Unsurprisingly, maps, powered AutoNavi, joined in Qihoo search family, after the one for music. Next one? Image search?Probably. Online book search, something like Baidu Wenku but more neatly and with quality content from selected partners? Very likely.

But what’s more interesting to me is some recent changes in Qihoo search related to Taobao. It was founded that some e-commerce related queries bring you result pages featuring Etao, the price comparison service provided by Alibaba, replacing its own mall.360.cn. Also, an independent search page for Taobao stores, tao.mall.360.cn, was released recently.

so.com result pages feature etao.com

In 2011, about 50% of Qihoo’s online advertising revenue was from e-commerce with about 10-15%– varies due to seasonality — from Taobao. That’s one kind of revenue Baidu, by far, cannot make. Taobao blocked Baidu from indexing its content from 2008 after the latter launched Youa, a Taobao-like C2C e-commerce platform, and claimed to become the biggest e-commerce platform in three years. After Youa was shut down in 2011, there wasn’t any sign that Taobao would like to reconcile with Baidu. The fact is the bidding prices for a placements in Taobao in-site search&advertising services have been high enough.
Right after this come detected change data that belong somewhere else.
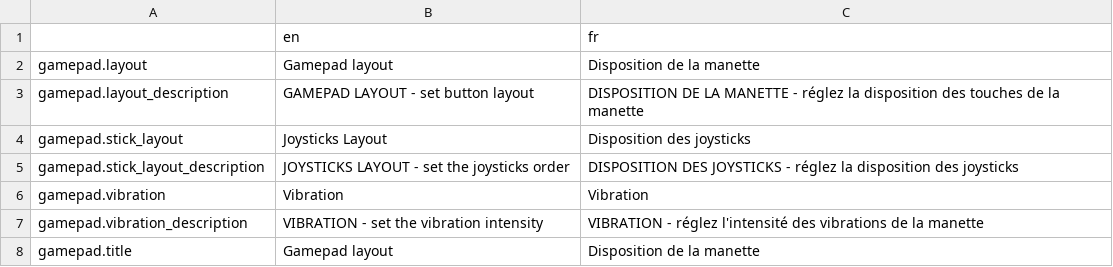
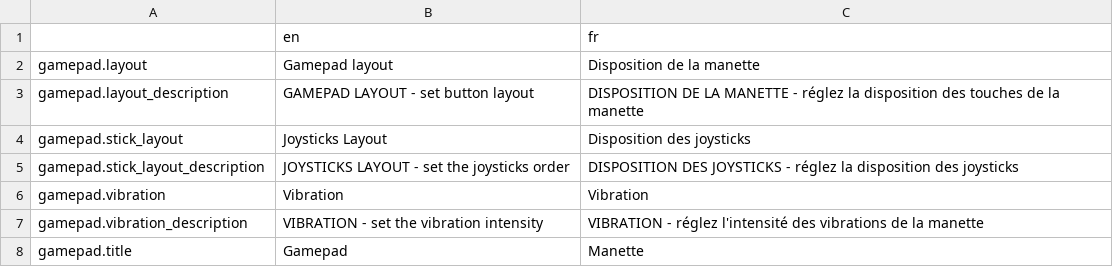
Before and after one commit to Levrault/margot-beatrice-adventure, a CSV file: i18n/gamepad.csv, drawn as a sheet.

```diff
--- a/i18n/gamepad.csv
+++ b/i18n/gamepad.csv
@@ -7,2 +7,2 @@ gamepad.vibration,"Vibration","Vibration"
 gamepad.vibration_description,"VIBRATION - set the vibration intensity","VIBRATION - réglez l'intensité des vibrations de la manette"
-gamepad.title,"Gamepad layout","Disposition de la manette"
+gamepad.title,"Gamepad","Manette"
```
Also changed, not shown: i18n/rebind.csv, 13 other files.
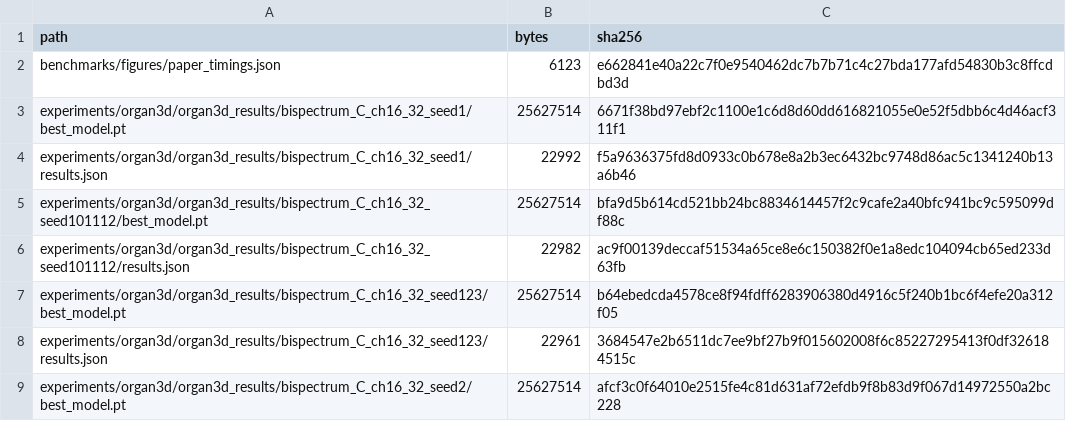
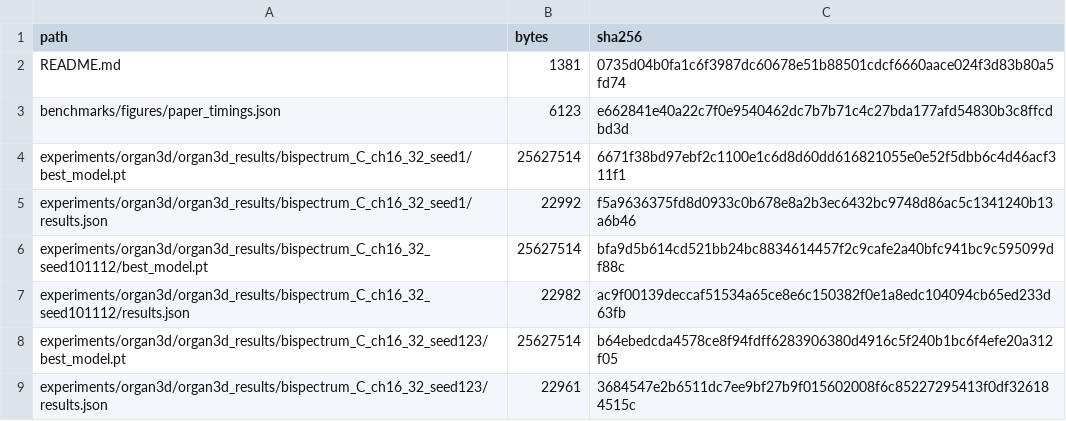
Before and after one commit to geometric-intelligence/bispectrum, a TSV file: rebuttal/results_manifest.tsv, drawn as a sheet; only a part is shown; the shorter side is filled out with more unchanged rows; the diff names each change by its address in the sheet, - before the commit and + after, or states it on an @@ line.

```diff
--- a/rebuttal/results_manifest.tsv
+++ b/rebuttal/results_manifest.tsv
+row 2: README.md | 1381 | 0735d04b0fa1c6f3987dc60678e51b88501cdcf6660aace024f3d83b80a5fd74
```
Also changed, not shown: 2 other files.
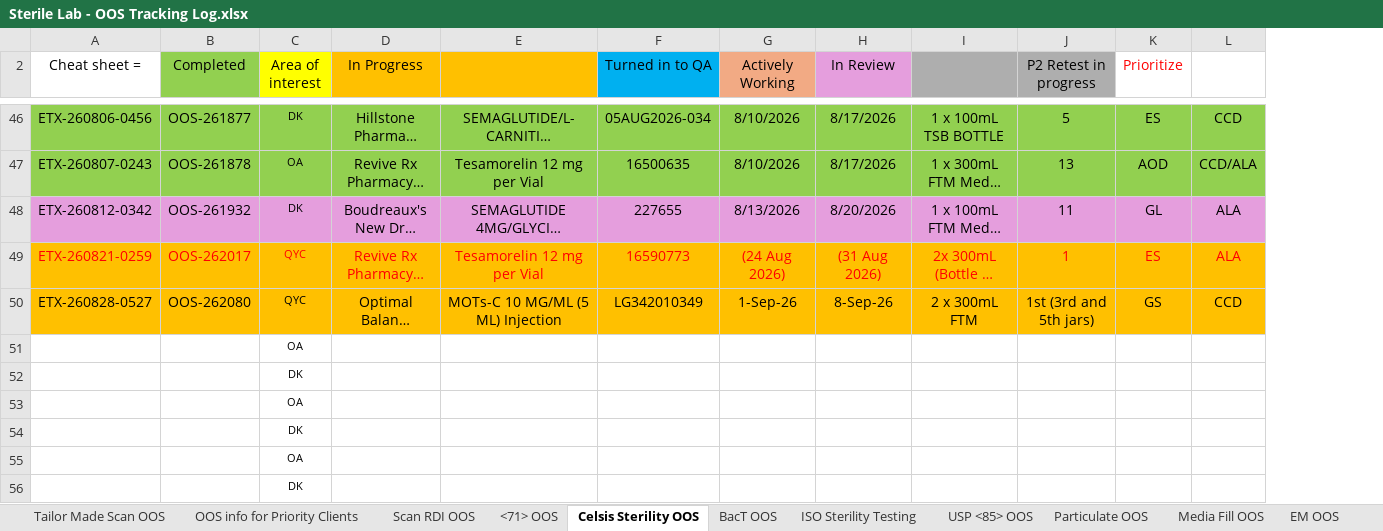
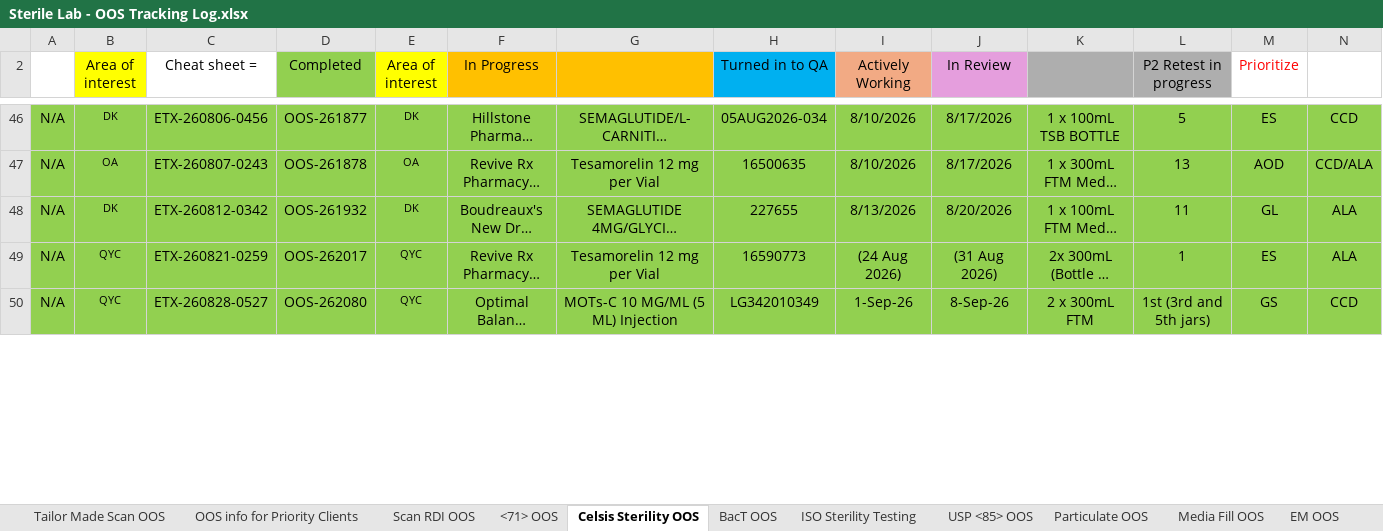
Before and after one commit to yulicccccc/oos-tools, an Excel workbook: scratch/Sterile Lab - OOS Tracking Log.xlsx, sheet Celsis Sterility OOS, drawn as a sheet; only a part is shown, gaps mark what is left out; long unchanged cells end in …; values as stored, in another font and other column widths than the file's, no borders; removed rows and columns are numbered as before the commit, all else as after; rows hold the shown columns only; the diff covers the shown part only; the diff names each change by its address in the sheet, - before the commit and + after, or states it on an @@ line.

```diff
--- a/scratch/Sterile Lab - OOS Tracking Log.xlsx (sheet Celsis Sterility OOS)
+++ b/scratch/Sterile Lab - OOS Tracking Log.xlsx (sheet Celsis Sterility OOS)
+column A, rows 46-50: all N/A
+column B (Area of interest), rows 46-50: DK | OA | DK | QYC | QYC
-C48:N48 fill: #E59EDD
+C48:N48 fill: #92D050
-C49:N50 fill: #FFC000
+C49:N50 fill: #92D050
-C49:N49 text colour: #FF0000
+C49:N49 text colour: black
-row 51:  |  | OA
-row 52:  |  | DK
-row 53:  |  | OA
-row 54:  |  | DK
-row 55:  |  | OA
-row 56:  |  | DK
```
Also changed, not shown: 4 added rows, 1 removed row, 4 edited cells and cell formats elsewhere in this sheet, sheet Scan RDI OOS, sheet <71> OOS, sheet USP <85> OOS, sheet Particulate OOS, sheet EM OOS, 9 other files.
Too high that some Taobao sellers would pay Baidu directly, at comparatively lower prices, to promote their stores. That’s where the Qhioo store search can tap into. But Baidu cannot launch such a site so long as Taobao holds a grudge. Of course, any change is possible, given Alibaba CEO Jack Mar swore they’d never do business with Qihoo CEO Zhou Hongyi when they broke up over Yahoo! China.

Post Bar? Baidu blocked Qihoo search from indexing Post Bar content right away after the latter was launched. Post Bar is one of the very few non-search products Baidu successfully built. But is the entertainment content it has so important that Qihoo’d bother to build one itself? I don’t think so. There is no lack of content sites for Qihoo to index.

Qihoo reached out to Hudong Baike, competitor to Baidu Baike (a wikipedia counterpart) as Baidu also blocked the access.

Hudong, in fact, sued Baidu for monopoly abuse and unfair competition in 2011, alleging that Baidu algorithms who favor self-made content made it hard to survive.

Considering Baidu’s huge market share, around 80% before Qihoo search launch, it has absolute power to help its own services, such as iQiyi. Baidu just announced to buy Providence Equity Partners’s stake in iQiyi, and will “integrate iQiyi’s content more seamlessly into Baidu’s overall search and mobile services“.

Baidu also has its own music and maps services, among others. It seems Baidu is becoming a vertical content service itself. But would users be satisfied with Baidu content?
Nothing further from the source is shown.